TRY IT: Up to the line containing "코트리그 이용약관 —", nothing is kept; from that line through the end of the data below, output every line exactly.

RECORD EXCERPTS:

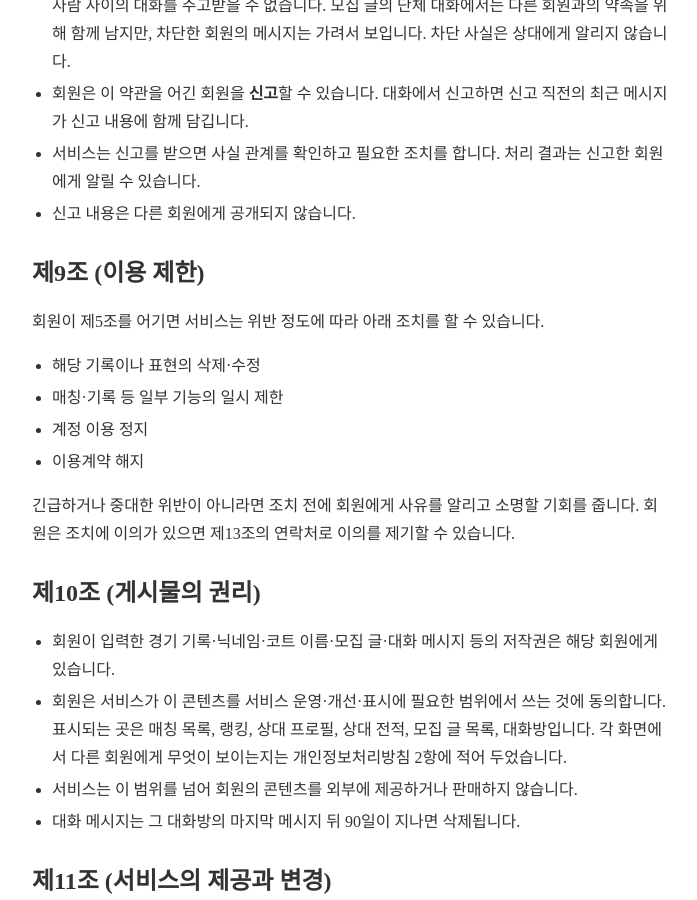
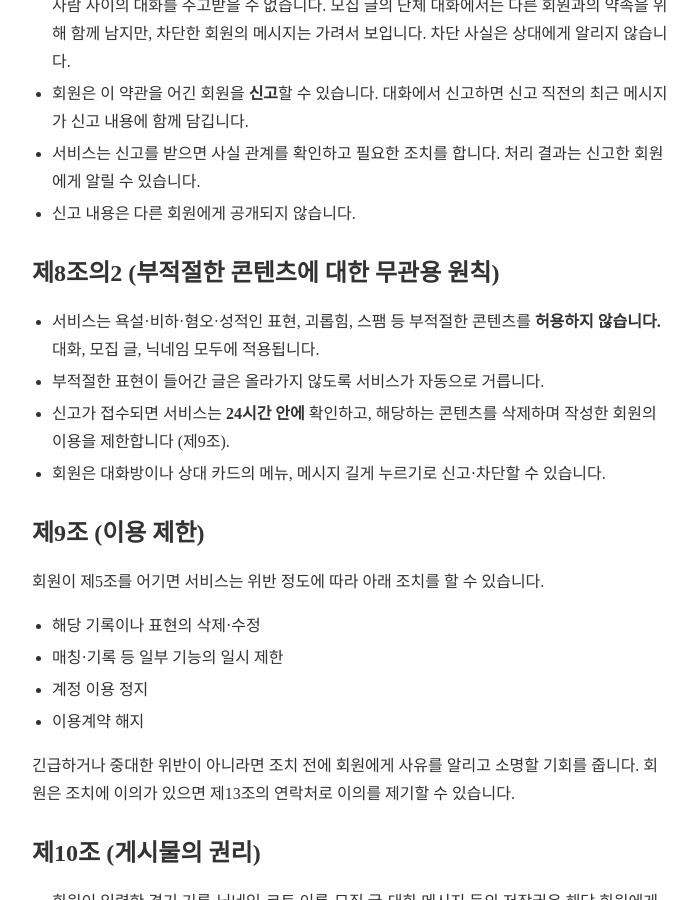
Before and after one commit to supremest35/supremest35.github.io, a Jekyll site: the page built from courtleague/terms.md, in a window 1280 px wide and 900 px high, scrolled down 3071 px. Shown: the whole window, without its empty margins (288-985 px from the left). Built offline with Jekyll 4.4.1, drawn with Linux system fonts in a browser that asks for light colours; nearby versions of some CDN libraries; some of the changed text lies outside the part shown.

Commit message:
코트리그 이용약관 — 부적절한 콘텐츠 무관용 원칙 (2026-10-16 공고, 10-23 시행)
Co-Authored-By: Claude Opus 5.5 <noreply@anthropic.com>

```diff
--- a/courtleague/terms.md
+++ b/courtleague/terms.md
@@ -120,6 +120,15 @@ no_sidebar: true
   처리 결과는 신고한 회원에게 알릴 수 있습니다.
 - 신고 내용은 다른 회원에게 공개되지 않습니다.
 
+## 제8조의2 (부적절한 콘텐츠에 대한 무관용 원칙)
+
+- 서비스는 욕설·비하·혐오·성적인 표현, 괴롭힘, 스팸 등 부적절한 콘텐츠를
+  **허용하지 않습니다.** 대화, 모집 글, 닉네임 모두에 적용됩니다.
+- 부적절한 표현이 들어간 글은 올라가지 않도록 서비스가 자동으로 거릅니다.
+- 신고가 접수되면 서비스는 **24시간 안에** 확인하고, 해당하는 콘텐츠를 삭제하며
+  작성한 회원의 이용을 제한합니다 (제9조).
+- 회원은 대화방이나 상대 카드의 메뉴, 메시지 길게 누르기로 신고·차단할 수 있습니다.
+
 ## 제9조 (이용 제한)
 
 회원이 제5조를 어기면 서비스는 위반 정도에 따라 아래 조치를 할 수 있습니다.
@@ -184,6 +193,6 @@ no_sidebar: true
 
 ## 부칙
 
-- **공고일**: 2026-10-15
-- **시행일**: 2026-10-22
-- **이전 버전 시행일**: 2026-09-01
+- **공고일**: 2026-10-16
+- **시행일**: 2026-10-23
+- **이전 버전 시행일**: 2026-09-01 (2026-10-15 공고분은 2026-10-22 시행 예정)
```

YOUR SOLUTION:
코트리그 이용약관 — 부적절한 콘텐츠 무관용 원칙 (2026-10-16 공고, 10-23 시행)
Co-Authored-By: Claude Opus 5.5 <noreply@anthropic.com>

```diff
--- a/courtleague/terms.md
+++ b/courtleague/terms.md
@@ -120,6 +120,15 @@ no_sidebar: true
   처리 결과는 신고한 회원에게 알릴 수 있습니다.
 - 신고 내용은 다른 회원에게 공개되지 않습니다.
 
+## 제8조의2 (부적절한 콘텐츠에 대한 무관용 원칙)
+
+- 서비스는 욕설·비하·혐오·성적인 표현, 괴롭힘, 스팸 등 부적절한 콘텐츠를
+  **허용하지 않습니다.** 대화, 모집 글, 닉네임 모두에 적용됩니다.
+- 부적절한 표현이 들어간 글은 올라가지 않도록 서비스가 자동으로 거릅니다.
+- 신고가 접수되면 서비스는 **24시간 안에** 확인하고, 해당하는 콘텐츠를 삭제하며
+  작성한 회원의 이용을 제한합니다 (제9조).
+- 회원은 대화방이나 상대 카드의 메뉴, 메시지 길게 누르기로 신고·차단할 수 있습니다.
+
 ## 제9조 (이용 제한)
 
 회원이 제5조를 어기면 서비스는 위반 정도에 따라 아래 조치를 할 수 있습니다.
@@ -184,6 +193,6 @@ no_sidebar: true
 
 ## 부칙
 
-- **공고일**: 2026-10-15
-- **시행일**: 2026-10-22
-- **이전 버전 시행일**: 2026-09-01
+- **공고일**: 2026-10-16
+- **시행일**: 2026-10-23
+- **이전 버전 시행일**: 2026-09-01 (2026-10-15 공고분은 2026-10-22 시행 예정)
```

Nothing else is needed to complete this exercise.